WHAT THE TASK REQUIRES:
Would you quote every entry exactly, dropping only the pictures?

[Edit difference data]

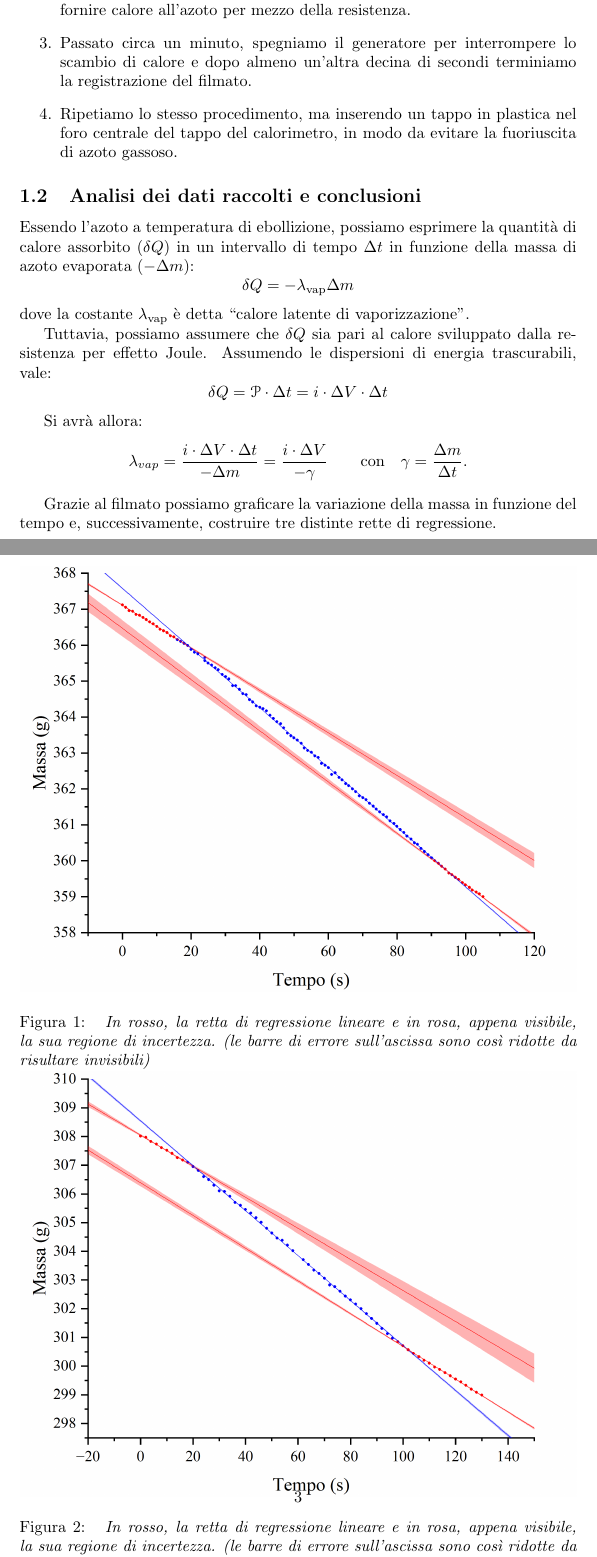
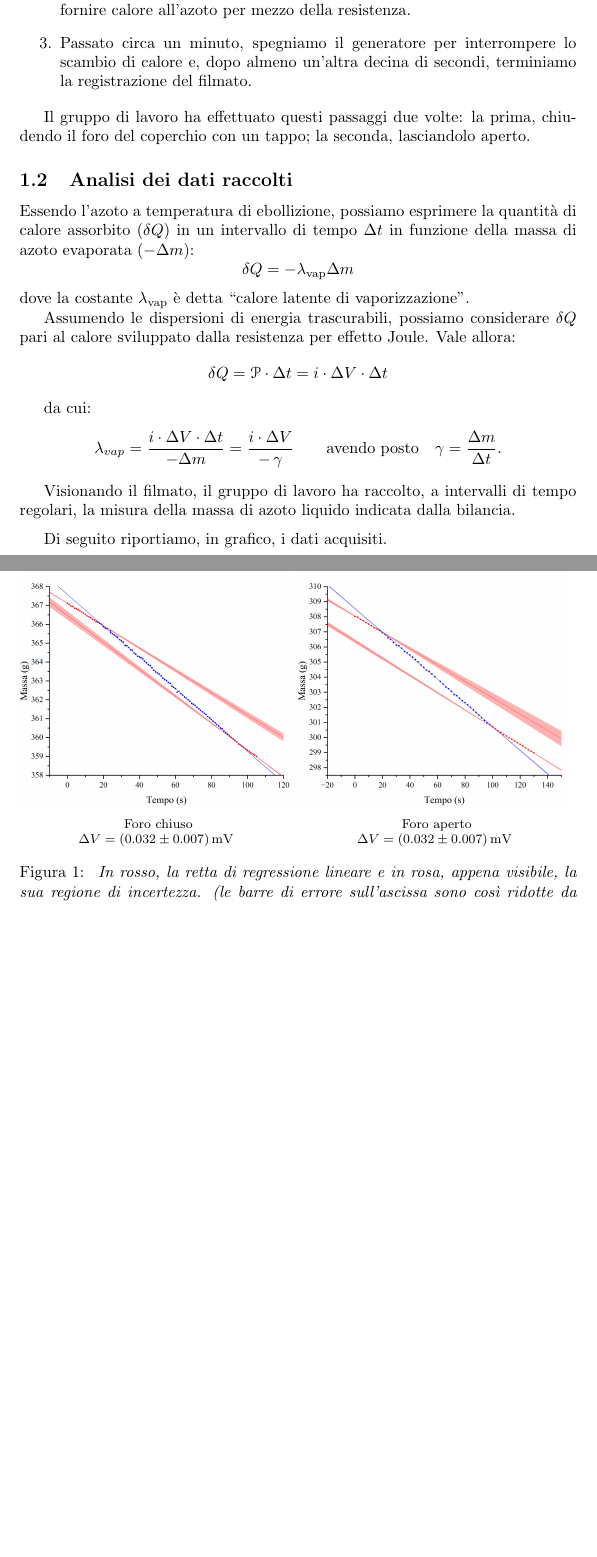
Before and after one commit to RBerga06/unipr-clt-fisica, a LaTeX paper (lab1/r11-nitrogen/relazione.tex): two parts of pages 2 and 3 of 8, joined at a grey line, cut so that both start at the same text, the shorter picture padded with empty space. Compiled offline with pdfLaTeX.

Commit message:
Relazione ricompilata

```diff
--- a/lab1/r11-nitrogen/relazione.tex
+++ b/lab1/r11-nitrogen/relazione.tex
@@ -7,10 +7,11 @@
 \usepackage{tabularray}
 \usepackage{graphicx}
 \usepackage{float}
-% \usepackage{minted}
 \usepackage[bottom]{footmisc}
 \usepackage[page]{appendix}
-\usepackage[mathscr]{euscript}
+\usepackage[mathscr]{euscript}  % per il corsivo
+\usepackage[labelformat=simple, justification=centering]{subfig}
+\renewcommand{\thesubfigure}{}
 \newcommand*{\diam}{\varnothing}
 \newcommand*{\best}[1]{{#1}_\text{best}}
 \newcommand*{\bestp}[1]{{\left(#1\right)}_\text{best}}
@@ -108,47 +114,53 @@
     in modo da fornire calore all'azoto per mezzo della resistenza.
   \item
     Passato circa un minuto, spegniamo il generatore per interrompere
-    lo scambio di calore e
-    dopo almeno un'altra decina di secondi terminiamo la registrazione
-    del filmato.
-  \item
-    Ripetiamo lo stesso procedimento, ma inserendo un tappo in plastica
-    nel foro centrale del tappo del calorimetro, in modo da evitare la
-    fuoriuscita di azoto gassoso.
+    lo scambio di calore e, dopo almeno un'altra decina di secondi,
+    terminiamo la registrazione del filmato.
 \end{enumerate}
 
-\subsection{Analisi dei dati raccolti e conclusioni}
+Il gruppo di lavoro ha effettuato questi passaggi due volte:
+la prima, chiudendo il foro del coperchio con un tappo;
+la seconda, lasciandolo aperto.
+
+\subsection{Analisi dei dati raccolti}
+
 Essendo l'azoto a temperatura di ebollizione, possiamo esprimere la
 quantità di calore assorbito ($\delta Q$) in un intervallo di tempo
 $\Delta t$ in funzione della massa di azoto evaporata ($-\Delta m$):
 \[\delta Q = - \lambda_\text{vap} \Delta m\] dove la costante
 $\lambda_\text{vap}$ è detta “calore latente di vaporizzazione”.
 
-  Tuttavia, possiamo assumere che $\delta Q$ sia pari al calore sviluppato
-  dalla resistenza per effetto Joule. Assumendo le dispersioni di energia
-  trascurabili, vale:
+Assumendo le dispersioni di energia trascurabili, possiamo
+considerare $\delta Q$ pari al calore sviluppato dalla resistenza per
+effetto Joule. Vale allora:
 \[ \delta Q = \mathscr{P}\cdot\Delta t = i\cdot\Delta V\cdot\Delta t\]
 
-  Si avrà allora:
+da cui:
 \[
   \lambda_{vap} = \frac{i\cdot\Delta V\cdot\Delta t}{-\Delta m}
-      = \frac{i\cdot\Delta V}{-\gamma}
-    \qquad \text{con} \quad
+    = \frac{i\cdot\Delta V}{-\,\gamma}
+  \qquad \text{avendo posto} \quad
   \gamma = \frac{\Delta m}{\Delta t}.
 \]
 
-  Grazie al filmato possiamo graficare la variazione della massa in funzione del tempo
-  e, successivamente, costruire tre distinte rette di regressione.
+Visionando il filmato, il gruppo di lavoro ha raccolto, a intervalli
+di tempo regolari, la misura della massa di azoto liquido indicata
+dalla bilancia.
+
+\vspace{2mm}
+Di seguito riportiamo, in grafico, i dati acquisiti.
 
 \begin{figure}[H]
-    \includegraphics[trim={2cm 1cm 2cm 2.1cm},clip,width=\textwidth]{img/g_azoto2.png}
-    \caption[]{\emph{
-      In rosso, la retta di regressione lineare e in rosa,
-      appena visibile, la sua regione di incertezza.
-      (le barre di errore sull'ascissa sono così ridotte
-      da risultare invisibili)
-    }}
-    \includegraphics[trim={2cm 1cm 2cm 2.1cm},clip,width=\textwidth]{img/g_azoto3.png}
+  \subfloat[][
+    Foro chiuso
+
+    $\Delta V=(0.032\pm0.007)\,\unit{mV}$
+  ]{\includegraphics[trim={2.5cm 0.6cm 3cm 1cm},clip,width=.49\textwidth]{img/g_azoto2.png}}\hfil
+  \subfloat[][
+    Foro aperto
+
+    $\Delta V=(0.032\pm0.007)\,\unit{mV}$
+  ]{\includegraphics[trim={2.5cm 0.6cm 3cm 1cm},clip,width=.49\textwidth]{img/g_azoto3.png}}\hfil
   \caption[]{\emph{
     In rosso, la retta di regressione lineare e in rosa,
     appena visibile, la sua regione di incertezza.
```
Also changed, not shown: lab1/r11-nitrogen/relazione.pdf, lab1/r11-nitrogen/relazione.tex (11 more changed lines). Lines whose indentation alone changed are shown as unchanged.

EXERCISE OUTPUT:
Before and after one commit to RBerga06/unipr-clt-fisica, a LaTeX paper (lab1/r11-nitrogen/relazione.tex): two parts of pages 2 and 3 of 8, joined at a grey line, cut so that both start at the same text, the shorter picture padded with empty space. Compiled offline with pdfLaTeX.

Commit message:
Relazione ricompilata

```diff
--- a/lab1/r11-nitrogen/relazione.tex
+++ b/lab1/r11-nitrogen/relazione.tex
@@ -7,10 +7,11 @@
 \usepackage{tabularray}
 \usepackage{graphicx}
 \usepackage{float}
-% \usepackage{minted}
 \usepackage[bottom]{footmisc}
 \usepackage[page]{appendix}
-\usepackage[mathscr]{euscript}
+\usepackage[mathscr]{euscript}  % per il corsivo
+\usepackage[labelformat=simple, justification=centering]{subfig}
+\renewcommand{\thesubfigure}{}
 \newcommand*{\diam}{\varnothing}
 \newcommand*{\best}[1]{{#1}_\text{best}}
 \newcommand*{\bestp}[1]{{\left(#1\right)}_\text{best}}
@@ -108,47 +114,53 @@
     in modo da fornire calore all'azoto per mezzo della resistenza.
   \item
     Passato circa un minuto, spegniamo il generatore per interrompere
-    lo scambio di calore e
-    dopo almeno un'altra decina di secondi terminiamo la registrazione
-    del filmato.
-  \item
-    Ripetiamo lo stesso procedimento, ma inserendo un tappo in plastica
-    nel foro centrale del tappo del calorimetro, in modo da evitare la
-    fuoriuscita di azoto gassoso.
+    lo scambio di calore e, dopo almeno un'altra decina di secondi,
+    terminiamo la registrazione del filmato.
 \end{enumerate}
 
-\subsection{Analisi dei dati raccolti e conclusioni}
+Il gruppo di lavoro ha effettuato questi passaggi due volte:
+la prima, chiudendo il foro del coperchio con un tappo;
+la seconda, lasciandolo aperto.
+
+\subsection{Analisi dei dati raccolti}
+
 Essendo l'azoto a temperatura di ebollizione, possiamo esprimere la
 quantità di calore assorbito ($\delta Q$) in un intervallo di tempo
 $\Delta t$ in funzione della massa di azoto evaporata ($-\Delta m$):
 \[\delta Q = - \lambda_\text{vap} \Delta m\] dove la costante
 $\lambda_\text{vap}$ è detta “calore latente di vaporizzazione”.
 
-  Tuttavia, possiamo assumere che $\delta Q$ sia pari al calore sviluppato
-  dalla resistenza per effetto Joule. Assumendo le dispersioni di energia
-  trascurabili, vale:
+Assumendo le dispersioni di energia trascurabili, possiamo
+considerare $\delta Q$ pari al calore sviluppato dalla resistenza per
+effetto Joule. Vale allora:
 \[ \delta Q = \mathscr{P}\cdot\Delta t = i\cdot\Delta V\cdot\Delta t\]
 
-  Si avrà allora:
+da cui:
 \[
   \lambda_{vap} = \frac{i\cdot\Delta V\cdot\Delta t}{-\Delta m}
-      = \frac{i\cdot\Delta V}{-\gamma}
-    \qquad \text{con} \quad
+    = \frac{i\cdot\Delta V}{-\,\gamma}
+  \qquad \text{avendo posto} \quad
   \gamma = \frac{\Delta m}{\Delta t}.
 \]
 
-  Grazie al filmato possiamo graficare la variazione della massa in funzione del tempo
-  e, successivamente, costruire tre distinte rette di regressione.
+Visionando il filmato, il gruppo di lavoro ha raccolto, a intervalli
+di tempo regolari, la misura della massa di azoto liquido indicata
+dalla bilancia.
+
+\vspace{2mm}
+Di seguito riportiamo, in grafico, i dati acquisiti.
 
 \begin{figure}[H]
-    \includegraphics[trim={2cm 1cm 2cm 2.1cm},clip,width=\textwidth]{img/g_azoto2.png}
-    \caption[]{\emph{
-      In rosso, la retta di regressione lineare e in rosa,
-      appena visibile, la sua regione di incertezza.
-      (le barre di errore sull'ascissa sono così ridotte
-      da risultare invisibili)
-    }}
-    \includegraphics[trim={2cm 1cm 2cm 2.1cm},clip,width=\textwidth]{img/g_azoto3.png}
+  \subfloat[][
+    Foro chiuso
+
+    $\Delta V=(0.032\pm0.007)\,\unit{mV}$
+  ]{\includegraphics[trim={2.5cm 0.6cm 3cm 1cm},clip,width=.49\textwidth]{img/g_azoto2.png}}\hfil
+  \subfloat[][
+    Foro aperto
+
+    $\Delta V=(0.032\pm0.007)\,\unit{mV}$
+  ]{\includegraphics[trim={2.5cm 0.6cm 3cm 1cm},clip,width=.49\textwidth]{img/g_azoto3.png}}\hfil
   \caption[]{\emph{
     In rosso, la retta di regressione lineare e in rosa,
     appena visibile, la sua regione di incertezza.
```
Also changed, not shown: lab1/r11-nitrogen/relazione.pdf, lab1/r11-nitrogen/relazione.tex (11 more changed lines). Lines whose indentation alone changed are shown as unchanged.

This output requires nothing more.